Where a line below includes the word "Effects", copy that line.

## Data supplied

=== Begin Enclosure ===

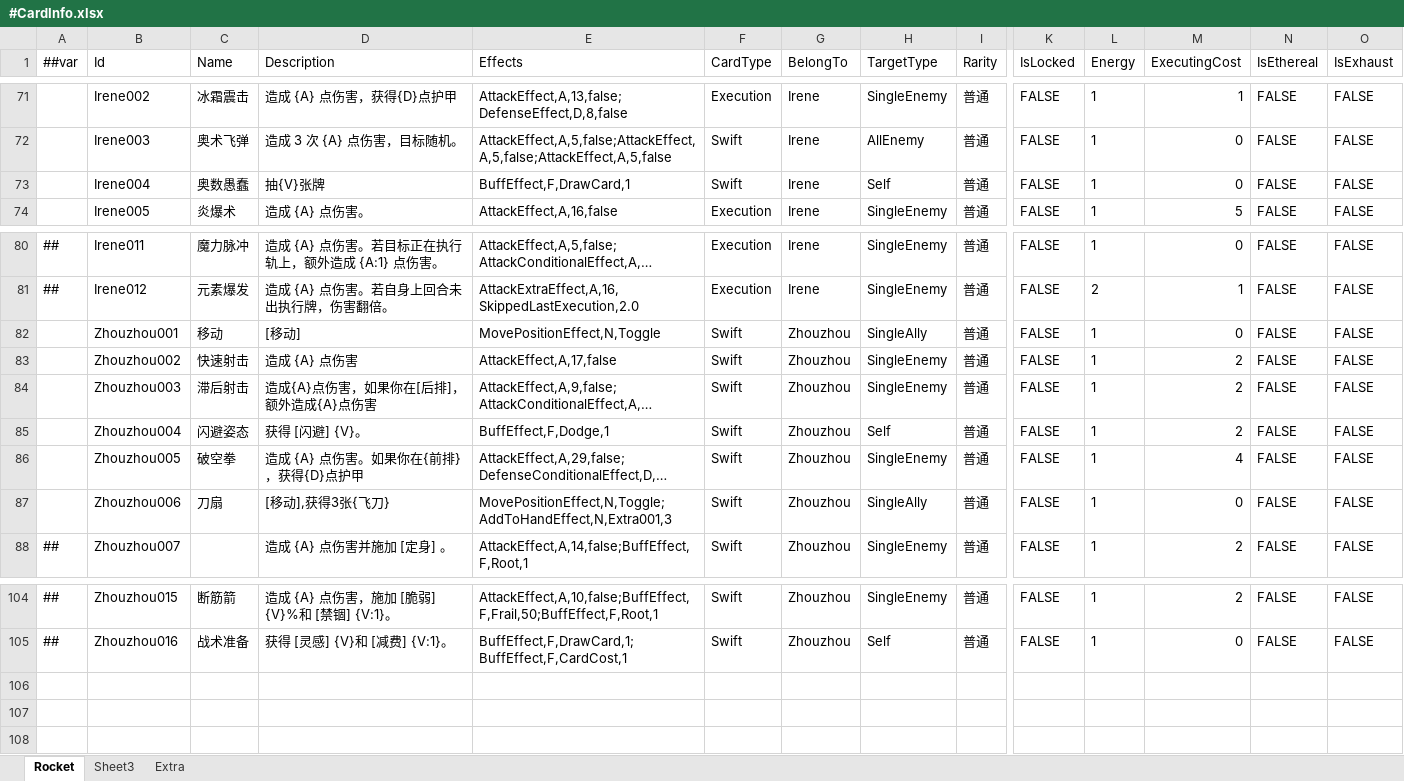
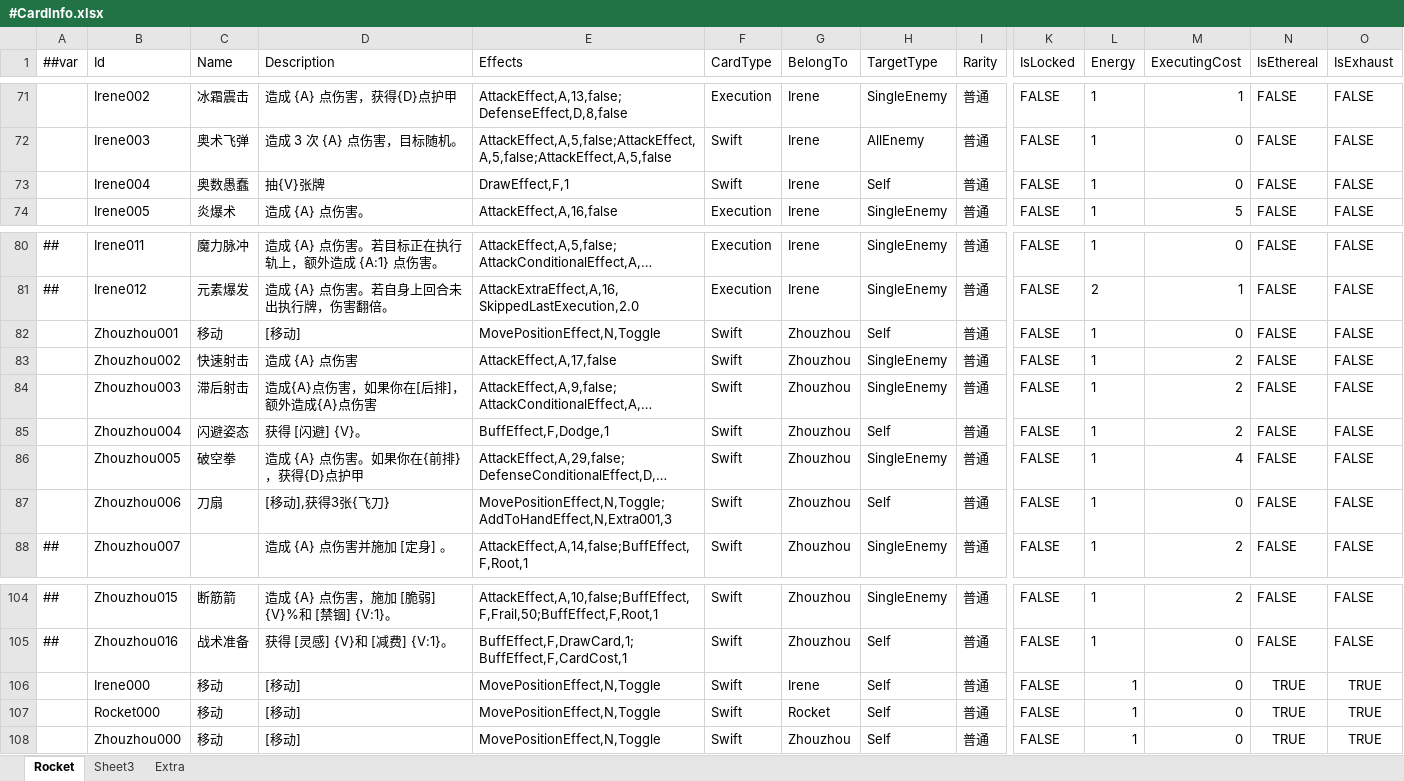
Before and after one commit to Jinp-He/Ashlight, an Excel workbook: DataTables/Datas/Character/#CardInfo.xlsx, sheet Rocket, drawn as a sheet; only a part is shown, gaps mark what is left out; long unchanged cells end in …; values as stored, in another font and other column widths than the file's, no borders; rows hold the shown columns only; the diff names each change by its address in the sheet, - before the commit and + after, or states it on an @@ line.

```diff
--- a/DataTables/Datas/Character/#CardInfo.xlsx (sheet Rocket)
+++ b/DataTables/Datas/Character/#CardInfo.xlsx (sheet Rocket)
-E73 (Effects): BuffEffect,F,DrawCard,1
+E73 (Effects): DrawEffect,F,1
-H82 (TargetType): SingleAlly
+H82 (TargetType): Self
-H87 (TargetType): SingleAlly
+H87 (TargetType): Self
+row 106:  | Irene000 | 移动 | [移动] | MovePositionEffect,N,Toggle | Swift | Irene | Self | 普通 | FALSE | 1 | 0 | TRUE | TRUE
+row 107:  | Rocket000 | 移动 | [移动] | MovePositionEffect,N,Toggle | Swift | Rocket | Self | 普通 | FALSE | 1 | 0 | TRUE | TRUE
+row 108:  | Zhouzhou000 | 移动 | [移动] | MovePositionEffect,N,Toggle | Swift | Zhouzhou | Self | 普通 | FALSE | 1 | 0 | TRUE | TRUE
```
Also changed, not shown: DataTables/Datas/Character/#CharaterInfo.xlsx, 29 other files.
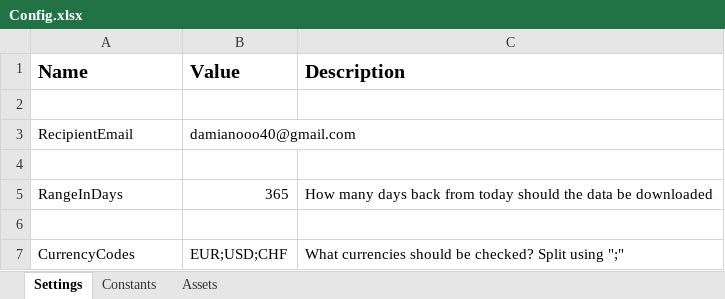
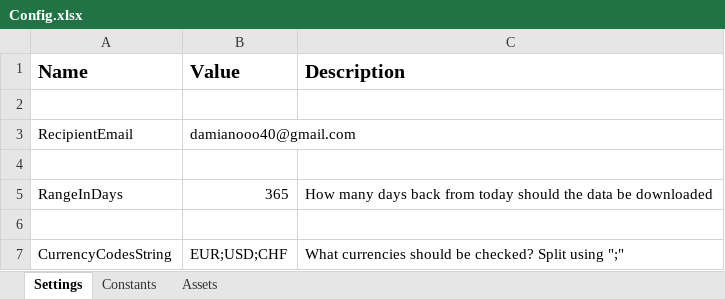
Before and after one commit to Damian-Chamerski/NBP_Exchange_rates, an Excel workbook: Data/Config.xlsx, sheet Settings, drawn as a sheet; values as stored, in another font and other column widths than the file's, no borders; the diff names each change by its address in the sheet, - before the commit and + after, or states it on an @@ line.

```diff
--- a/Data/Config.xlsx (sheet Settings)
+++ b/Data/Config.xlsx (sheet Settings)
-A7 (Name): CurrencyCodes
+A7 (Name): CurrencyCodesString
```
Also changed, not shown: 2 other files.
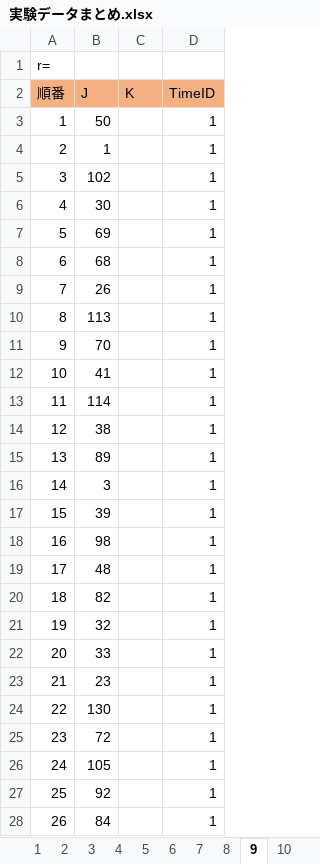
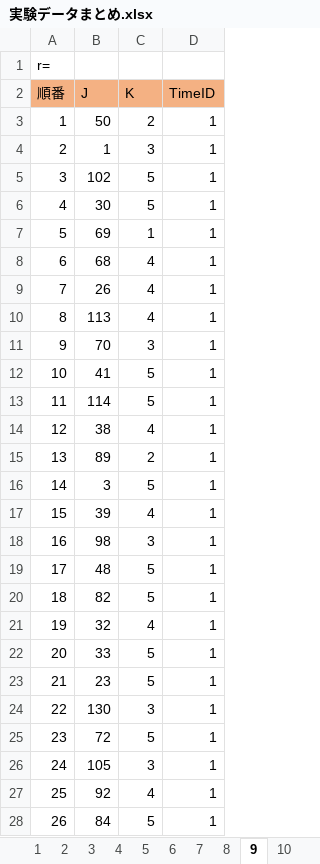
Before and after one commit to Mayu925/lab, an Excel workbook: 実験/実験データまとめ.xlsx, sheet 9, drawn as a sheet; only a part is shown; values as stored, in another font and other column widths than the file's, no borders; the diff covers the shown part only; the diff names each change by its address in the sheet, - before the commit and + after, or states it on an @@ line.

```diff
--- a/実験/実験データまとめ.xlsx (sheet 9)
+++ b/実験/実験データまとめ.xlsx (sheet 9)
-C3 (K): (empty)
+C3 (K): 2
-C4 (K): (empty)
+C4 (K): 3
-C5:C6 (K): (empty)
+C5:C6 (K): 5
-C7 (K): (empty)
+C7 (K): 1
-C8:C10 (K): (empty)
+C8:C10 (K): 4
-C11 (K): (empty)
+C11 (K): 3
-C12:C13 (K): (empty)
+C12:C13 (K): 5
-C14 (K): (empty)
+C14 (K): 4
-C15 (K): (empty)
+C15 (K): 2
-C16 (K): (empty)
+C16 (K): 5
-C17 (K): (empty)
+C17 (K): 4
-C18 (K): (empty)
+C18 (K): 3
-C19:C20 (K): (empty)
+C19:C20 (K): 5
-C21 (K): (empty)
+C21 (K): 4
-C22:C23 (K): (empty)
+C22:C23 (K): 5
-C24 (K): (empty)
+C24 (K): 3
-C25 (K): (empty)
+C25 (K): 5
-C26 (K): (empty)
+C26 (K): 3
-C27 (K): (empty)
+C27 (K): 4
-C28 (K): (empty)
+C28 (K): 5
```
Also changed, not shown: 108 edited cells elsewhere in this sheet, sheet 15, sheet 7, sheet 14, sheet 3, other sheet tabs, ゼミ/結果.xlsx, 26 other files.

=== End Enclosure ===

## Answer for the task
-E73 (Effects): BuffEffect,F,DrawCard,1
+E73 (Effects): DrawEffect,F,1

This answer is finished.